Filter the entries below, keeping only lines with "colour".

**Web page revision data:**
# # # #

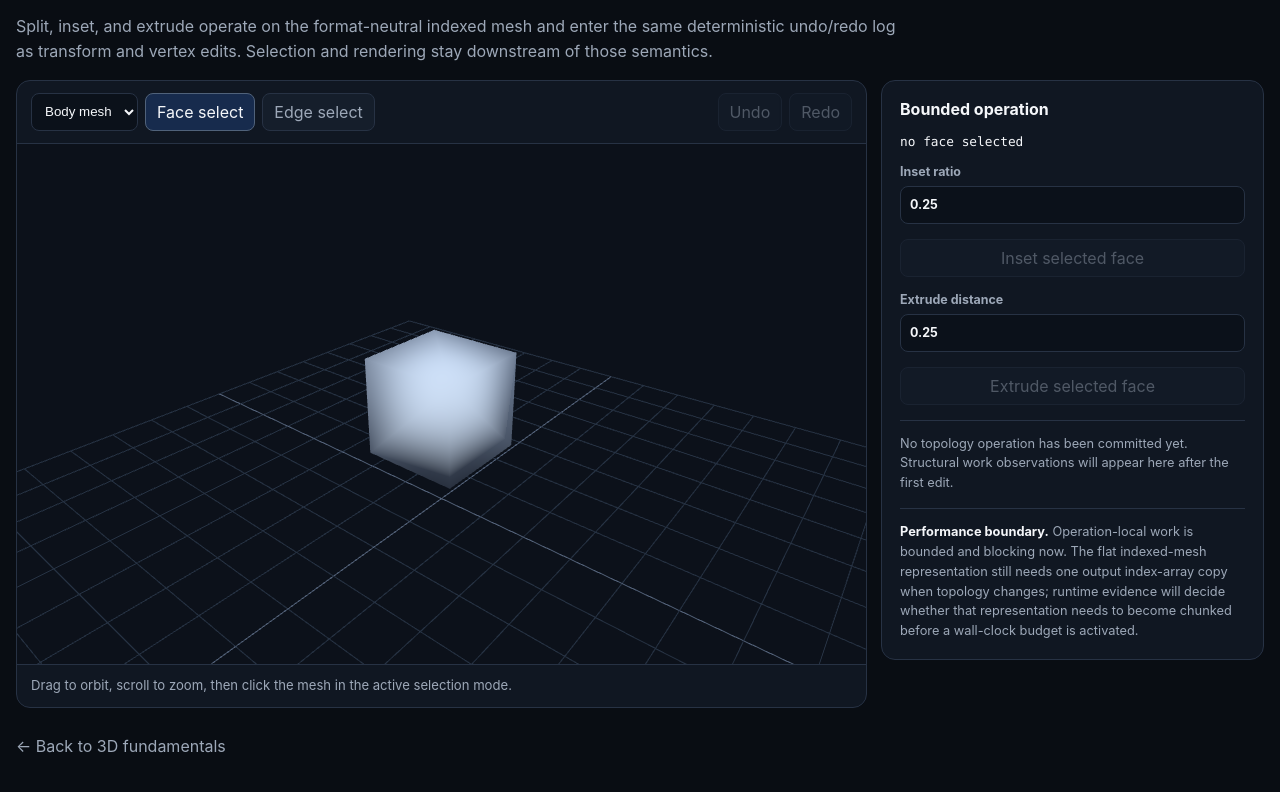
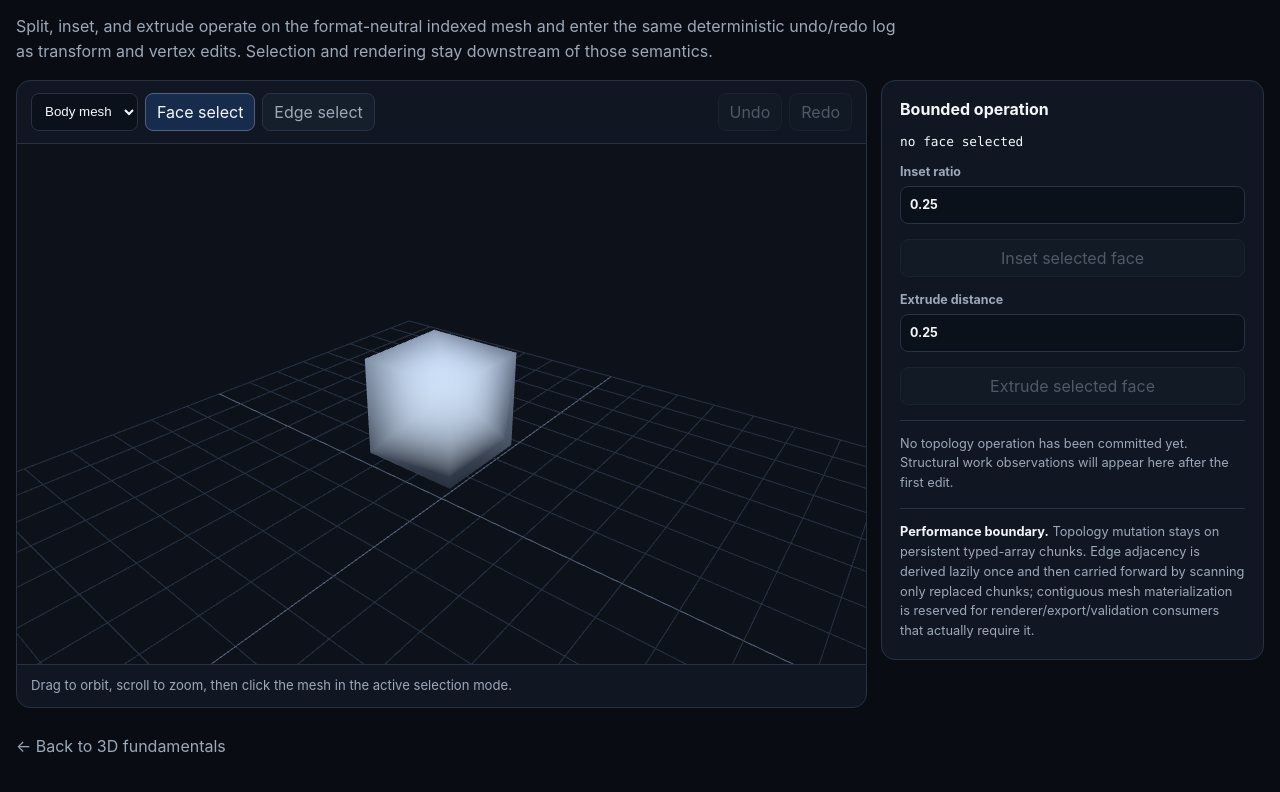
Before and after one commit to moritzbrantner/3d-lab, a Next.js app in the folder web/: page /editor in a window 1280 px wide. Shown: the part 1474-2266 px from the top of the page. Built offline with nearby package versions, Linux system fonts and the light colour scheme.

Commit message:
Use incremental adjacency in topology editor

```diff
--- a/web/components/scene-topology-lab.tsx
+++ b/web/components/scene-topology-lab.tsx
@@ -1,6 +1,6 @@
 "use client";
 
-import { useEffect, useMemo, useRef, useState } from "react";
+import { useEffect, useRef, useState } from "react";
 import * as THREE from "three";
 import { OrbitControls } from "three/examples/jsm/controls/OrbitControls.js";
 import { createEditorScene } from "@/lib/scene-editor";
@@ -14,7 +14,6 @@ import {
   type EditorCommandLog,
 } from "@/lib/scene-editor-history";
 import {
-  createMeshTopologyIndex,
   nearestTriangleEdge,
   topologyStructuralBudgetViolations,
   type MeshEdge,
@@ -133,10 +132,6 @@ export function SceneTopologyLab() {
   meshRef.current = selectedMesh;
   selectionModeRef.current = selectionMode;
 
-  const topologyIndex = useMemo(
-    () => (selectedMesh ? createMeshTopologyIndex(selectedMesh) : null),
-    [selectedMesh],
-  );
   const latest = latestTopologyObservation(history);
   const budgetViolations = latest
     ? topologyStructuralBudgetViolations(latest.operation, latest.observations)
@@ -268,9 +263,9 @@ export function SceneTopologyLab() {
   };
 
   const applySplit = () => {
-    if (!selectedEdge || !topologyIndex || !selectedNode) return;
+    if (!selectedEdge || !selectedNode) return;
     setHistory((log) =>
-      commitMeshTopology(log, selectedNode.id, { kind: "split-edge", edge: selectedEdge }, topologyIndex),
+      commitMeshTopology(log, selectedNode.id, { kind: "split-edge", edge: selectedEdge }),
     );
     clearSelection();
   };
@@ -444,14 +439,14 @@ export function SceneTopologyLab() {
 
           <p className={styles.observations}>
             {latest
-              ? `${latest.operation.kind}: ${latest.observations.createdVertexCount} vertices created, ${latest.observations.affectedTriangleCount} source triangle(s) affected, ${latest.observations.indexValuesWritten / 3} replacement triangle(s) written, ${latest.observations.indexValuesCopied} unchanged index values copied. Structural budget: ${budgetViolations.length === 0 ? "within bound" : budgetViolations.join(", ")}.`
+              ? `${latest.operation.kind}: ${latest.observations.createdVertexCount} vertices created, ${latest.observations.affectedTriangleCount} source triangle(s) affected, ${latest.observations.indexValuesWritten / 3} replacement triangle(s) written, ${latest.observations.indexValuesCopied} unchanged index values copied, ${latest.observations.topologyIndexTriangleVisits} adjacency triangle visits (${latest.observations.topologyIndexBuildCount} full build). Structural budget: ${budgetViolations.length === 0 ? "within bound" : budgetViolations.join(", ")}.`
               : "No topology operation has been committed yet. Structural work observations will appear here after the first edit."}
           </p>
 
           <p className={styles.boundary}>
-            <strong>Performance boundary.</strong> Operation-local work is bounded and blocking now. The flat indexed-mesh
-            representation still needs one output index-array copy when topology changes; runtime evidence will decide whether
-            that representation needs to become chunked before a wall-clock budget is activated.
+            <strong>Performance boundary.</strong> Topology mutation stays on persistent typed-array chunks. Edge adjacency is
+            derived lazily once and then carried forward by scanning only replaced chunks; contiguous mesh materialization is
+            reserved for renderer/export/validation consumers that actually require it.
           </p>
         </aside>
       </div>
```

# # # #

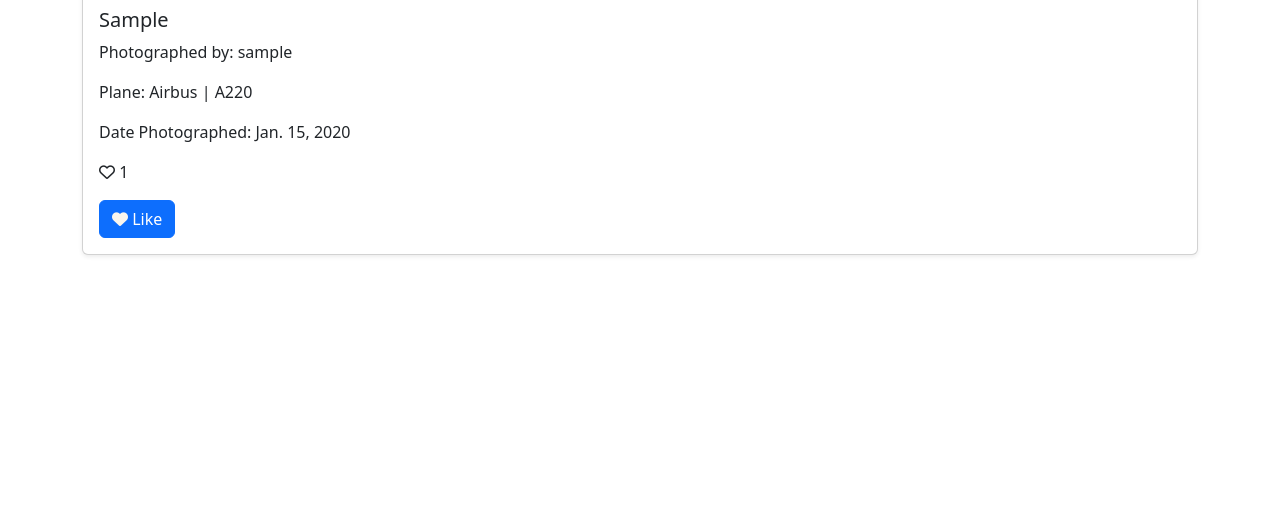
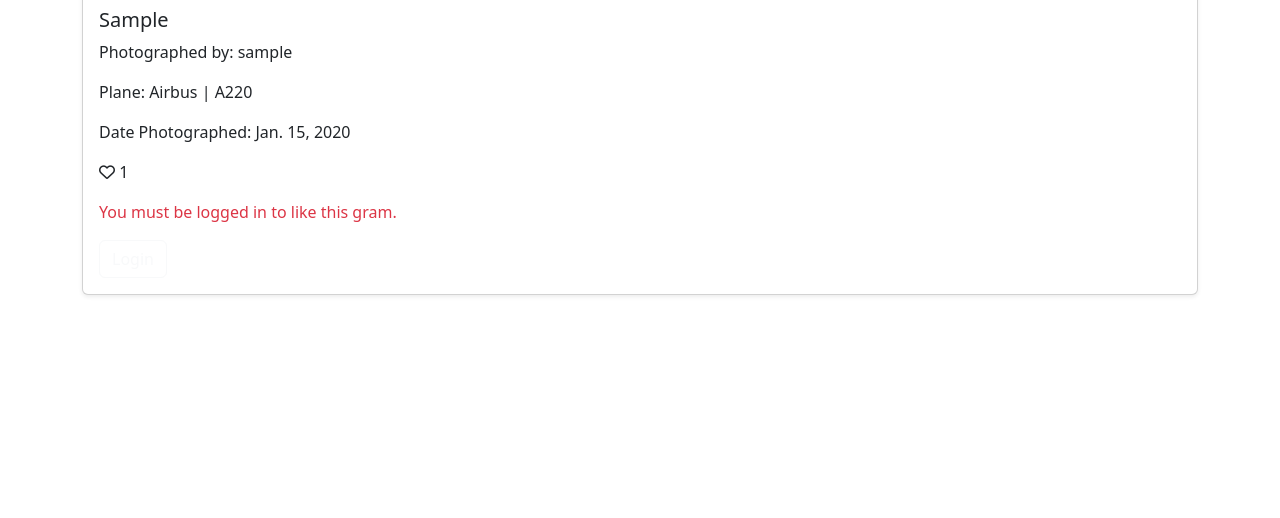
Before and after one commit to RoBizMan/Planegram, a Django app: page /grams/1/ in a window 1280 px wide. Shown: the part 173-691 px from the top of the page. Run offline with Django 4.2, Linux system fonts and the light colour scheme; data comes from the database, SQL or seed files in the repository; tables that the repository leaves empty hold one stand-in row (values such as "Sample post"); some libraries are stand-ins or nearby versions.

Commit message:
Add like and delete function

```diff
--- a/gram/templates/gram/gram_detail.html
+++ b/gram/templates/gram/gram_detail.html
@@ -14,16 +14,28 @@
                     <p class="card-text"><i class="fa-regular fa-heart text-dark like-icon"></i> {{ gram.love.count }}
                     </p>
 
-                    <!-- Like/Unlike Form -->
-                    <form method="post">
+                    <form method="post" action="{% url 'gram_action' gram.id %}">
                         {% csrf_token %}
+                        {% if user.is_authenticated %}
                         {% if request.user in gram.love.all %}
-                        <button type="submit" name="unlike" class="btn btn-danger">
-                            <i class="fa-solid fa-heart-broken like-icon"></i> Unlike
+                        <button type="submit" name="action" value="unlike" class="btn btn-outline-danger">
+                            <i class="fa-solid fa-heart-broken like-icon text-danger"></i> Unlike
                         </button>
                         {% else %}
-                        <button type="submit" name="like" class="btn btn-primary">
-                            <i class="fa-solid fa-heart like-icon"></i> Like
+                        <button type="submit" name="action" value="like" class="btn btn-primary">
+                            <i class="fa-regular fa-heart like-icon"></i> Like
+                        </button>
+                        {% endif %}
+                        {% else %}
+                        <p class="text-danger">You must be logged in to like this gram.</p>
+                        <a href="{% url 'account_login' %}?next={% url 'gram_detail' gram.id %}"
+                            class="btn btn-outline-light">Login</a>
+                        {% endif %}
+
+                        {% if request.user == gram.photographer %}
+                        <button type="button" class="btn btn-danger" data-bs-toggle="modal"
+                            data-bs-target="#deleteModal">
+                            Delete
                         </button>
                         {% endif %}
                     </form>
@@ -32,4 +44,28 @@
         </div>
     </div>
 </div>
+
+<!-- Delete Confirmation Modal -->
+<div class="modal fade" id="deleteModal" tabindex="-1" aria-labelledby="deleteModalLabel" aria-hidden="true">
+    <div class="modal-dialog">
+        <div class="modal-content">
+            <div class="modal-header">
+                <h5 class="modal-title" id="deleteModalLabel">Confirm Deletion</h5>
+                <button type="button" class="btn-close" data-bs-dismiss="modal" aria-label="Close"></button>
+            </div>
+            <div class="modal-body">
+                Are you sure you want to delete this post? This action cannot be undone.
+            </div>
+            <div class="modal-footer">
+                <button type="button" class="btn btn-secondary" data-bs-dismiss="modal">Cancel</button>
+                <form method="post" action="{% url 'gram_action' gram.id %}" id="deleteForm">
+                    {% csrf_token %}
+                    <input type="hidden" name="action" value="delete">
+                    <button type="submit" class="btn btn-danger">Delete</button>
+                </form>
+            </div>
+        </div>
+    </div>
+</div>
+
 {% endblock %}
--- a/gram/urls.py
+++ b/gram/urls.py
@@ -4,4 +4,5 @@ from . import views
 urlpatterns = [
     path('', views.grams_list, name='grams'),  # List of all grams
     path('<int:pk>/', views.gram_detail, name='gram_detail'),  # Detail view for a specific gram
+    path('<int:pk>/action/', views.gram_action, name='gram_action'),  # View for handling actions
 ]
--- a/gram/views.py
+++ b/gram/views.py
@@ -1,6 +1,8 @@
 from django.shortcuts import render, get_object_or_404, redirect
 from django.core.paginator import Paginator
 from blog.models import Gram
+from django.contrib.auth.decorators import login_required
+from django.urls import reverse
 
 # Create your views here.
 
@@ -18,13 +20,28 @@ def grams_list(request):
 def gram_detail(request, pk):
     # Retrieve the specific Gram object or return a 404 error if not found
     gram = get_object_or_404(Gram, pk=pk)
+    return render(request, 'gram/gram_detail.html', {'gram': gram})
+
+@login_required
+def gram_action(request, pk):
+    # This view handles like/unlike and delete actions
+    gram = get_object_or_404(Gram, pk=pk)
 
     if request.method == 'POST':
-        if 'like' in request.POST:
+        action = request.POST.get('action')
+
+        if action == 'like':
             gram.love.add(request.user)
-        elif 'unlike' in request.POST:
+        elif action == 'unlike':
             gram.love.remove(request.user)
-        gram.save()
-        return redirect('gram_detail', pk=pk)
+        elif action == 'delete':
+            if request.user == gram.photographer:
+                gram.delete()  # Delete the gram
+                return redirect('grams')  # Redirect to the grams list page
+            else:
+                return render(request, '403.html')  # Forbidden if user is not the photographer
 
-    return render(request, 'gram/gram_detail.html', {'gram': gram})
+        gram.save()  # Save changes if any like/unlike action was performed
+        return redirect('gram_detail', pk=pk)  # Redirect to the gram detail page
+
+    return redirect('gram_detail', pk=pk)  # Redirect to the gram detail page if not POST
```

# # # #

**Result of this exercise:**
Before and after one commit to moritzbrantner/3d-lab, a Next.js app in the folder web/: page /editor in a window 1280 px wide. Shown: the part 1474-2266 px from the top of the page. Built offline with nearby package versions, Linux system fonts and the light colour scheme.
Before and after one commit to RoBizMan/Planegram, a Django app: page /grams/1/ in a window 1280 px wide. Shown: the part 173-691 px from the top of the page. Run offline with Django 4.2, Linux system fonts and the light colour scheme; data comes from the database, SQL or seed files in the repository; tables that the repository leaves empty hold one stand-in row (values such as "Sample post"); some libraries are stand-ins or nearby versions.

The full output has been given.